Well, in a twist that makes an already weird election even weirder, nobody (at least nobody outside of his campaign) knows whether or not McCain will attend tonight’s Presidential debate.
Personally, I don’t think he should’ve put a blanket suspension on his campaign. Here’s why:
- If he skips the debate, that’s some HUGE points for Obama, unless something drastic goes down in the Senate and McCain can actually blame the economic package not passing on Obama or something, but that’s pretty unlikely.
- If he comes to the debate and the bailout bill hasn’t been resolved, he’s going to look like a reneger. “Oh he suspended his campaign, but when it was really important, he went back on his word.” He never should have suspended it indefinitely until he knew what was going on with the debate.
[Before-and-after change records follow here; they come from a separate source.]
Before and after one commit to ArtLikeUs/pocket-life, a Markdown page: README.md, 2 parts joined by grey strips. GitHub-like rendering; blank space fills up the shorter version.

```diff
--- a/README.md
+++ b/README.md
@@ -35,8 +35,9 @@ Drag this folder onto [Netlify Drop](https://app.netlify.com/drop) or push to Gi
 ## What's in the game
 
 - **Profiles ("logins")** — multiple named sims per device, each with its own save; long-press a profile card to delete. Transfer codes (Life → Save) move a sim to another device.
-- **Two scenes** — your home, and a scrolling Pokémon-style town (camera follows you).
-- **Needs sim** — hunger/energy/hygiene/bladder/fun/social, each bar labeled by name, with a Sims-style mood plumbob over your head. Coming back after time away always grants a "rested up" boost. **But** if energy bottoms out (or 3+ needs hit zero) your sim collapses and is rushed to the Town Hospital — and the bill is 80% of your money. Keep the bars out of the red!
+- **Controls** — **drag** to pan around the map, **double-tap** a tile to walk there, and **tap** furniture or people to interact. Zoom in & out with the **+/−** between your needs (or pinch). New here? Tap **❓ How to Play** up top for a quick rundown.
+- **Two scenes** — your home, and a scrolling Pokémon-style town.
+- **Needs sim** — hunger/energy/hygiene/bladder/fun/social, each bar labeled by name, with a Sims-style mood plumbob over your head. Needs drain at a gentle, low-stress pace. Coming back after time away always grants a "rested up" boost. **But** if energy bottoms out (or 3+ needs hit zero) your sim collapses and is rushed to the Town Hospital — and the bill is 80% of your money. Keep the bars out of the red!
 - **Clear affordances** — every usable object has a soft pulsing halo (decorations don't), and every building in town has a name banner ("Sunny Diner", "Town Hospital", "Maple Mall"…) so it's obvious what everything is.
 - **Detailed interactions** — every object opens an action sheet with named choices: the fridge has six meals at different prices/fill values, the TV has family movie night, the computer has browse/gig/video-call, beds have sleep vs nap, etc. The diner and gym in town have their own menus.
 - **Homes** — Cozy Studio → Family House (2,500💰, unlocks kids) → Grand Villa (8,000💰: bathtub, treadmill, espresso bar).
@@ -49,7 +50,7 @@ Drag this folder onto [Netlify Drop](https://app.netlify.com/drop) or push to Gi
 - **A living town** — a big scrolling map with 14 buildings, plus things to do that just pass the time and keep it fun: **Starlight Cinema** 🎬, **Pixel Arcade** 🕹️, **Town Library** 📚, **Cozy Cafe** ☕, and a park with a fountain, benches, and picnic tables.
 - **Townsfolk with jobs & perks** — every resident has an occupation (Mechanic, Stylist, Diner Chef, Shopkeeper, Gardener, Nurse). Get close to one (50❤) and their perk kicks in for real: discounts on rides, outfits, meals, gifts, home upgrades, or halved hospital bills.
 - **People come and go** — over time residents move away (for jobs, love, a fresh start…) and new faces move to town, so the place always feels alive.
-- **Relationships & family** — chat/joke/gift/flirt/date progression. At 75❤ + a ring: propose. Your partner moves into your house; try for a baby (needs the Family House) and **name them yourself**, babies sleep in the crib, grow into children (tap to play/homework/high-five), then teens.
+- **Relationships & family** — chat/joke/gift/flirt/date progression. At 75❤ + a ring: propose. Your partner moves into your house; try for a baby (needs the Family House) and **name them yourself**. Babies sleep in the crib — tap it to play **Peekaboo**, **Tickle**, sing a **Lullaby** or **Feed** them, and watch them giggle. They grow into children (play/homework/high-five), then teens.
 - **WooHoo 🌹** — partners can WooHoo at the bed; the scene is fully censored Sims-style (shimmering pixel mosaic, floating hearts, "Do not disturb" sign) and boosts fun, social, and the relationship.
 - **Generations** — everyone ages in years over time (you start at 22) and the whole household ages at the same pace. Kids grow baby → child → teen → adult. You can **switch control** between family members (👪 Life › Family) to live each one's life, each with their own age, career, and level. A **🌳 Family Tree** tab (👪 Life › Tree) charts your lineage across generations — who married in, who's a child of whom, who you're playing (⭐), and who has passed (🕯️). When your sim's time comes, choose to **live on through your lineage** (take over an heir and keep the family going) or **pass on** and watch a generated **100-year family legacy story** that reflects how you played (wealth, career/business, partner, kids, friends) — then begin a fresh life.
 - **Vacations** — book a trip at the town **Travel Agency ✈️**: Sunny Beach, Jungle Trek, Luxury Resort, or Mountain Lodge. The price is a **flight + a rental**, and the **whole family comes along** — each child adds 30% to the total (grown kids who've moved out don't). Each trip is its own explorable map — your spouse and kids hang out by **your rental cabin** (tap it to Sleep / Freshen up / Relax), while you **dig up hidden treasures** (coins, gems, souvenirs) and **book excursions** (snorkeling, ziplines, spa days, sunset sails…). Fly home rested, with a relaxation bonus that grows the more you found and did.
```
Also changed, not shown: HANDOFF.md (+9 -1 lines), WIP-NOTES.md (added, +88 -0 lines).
Personally, I think that both candidates should have postponed the debate (and Bill Clinton agrees with me here), but I don’t think McCain should’ve done it without coordinating with Obama first.
I’ll try to post information as soon as I get it, but I have classes later today and then some county GOP stuff to do, so I may not be around. I do plan on live blogging the debate tonight … that is, if there is one.
So, as I said, I will now be live blogging tonight’s debate from Oxford, Mississippi. It’ll be fun, so come back here and read my analysis.
Tags: 2008 Election, Barack Obama, Campaign, Congress, Debate, Democrat, Economic Crisis, Economics, economy, Election, Finances, John McCain, Mississippi, Money, Oxford, Politics, Republican, Senator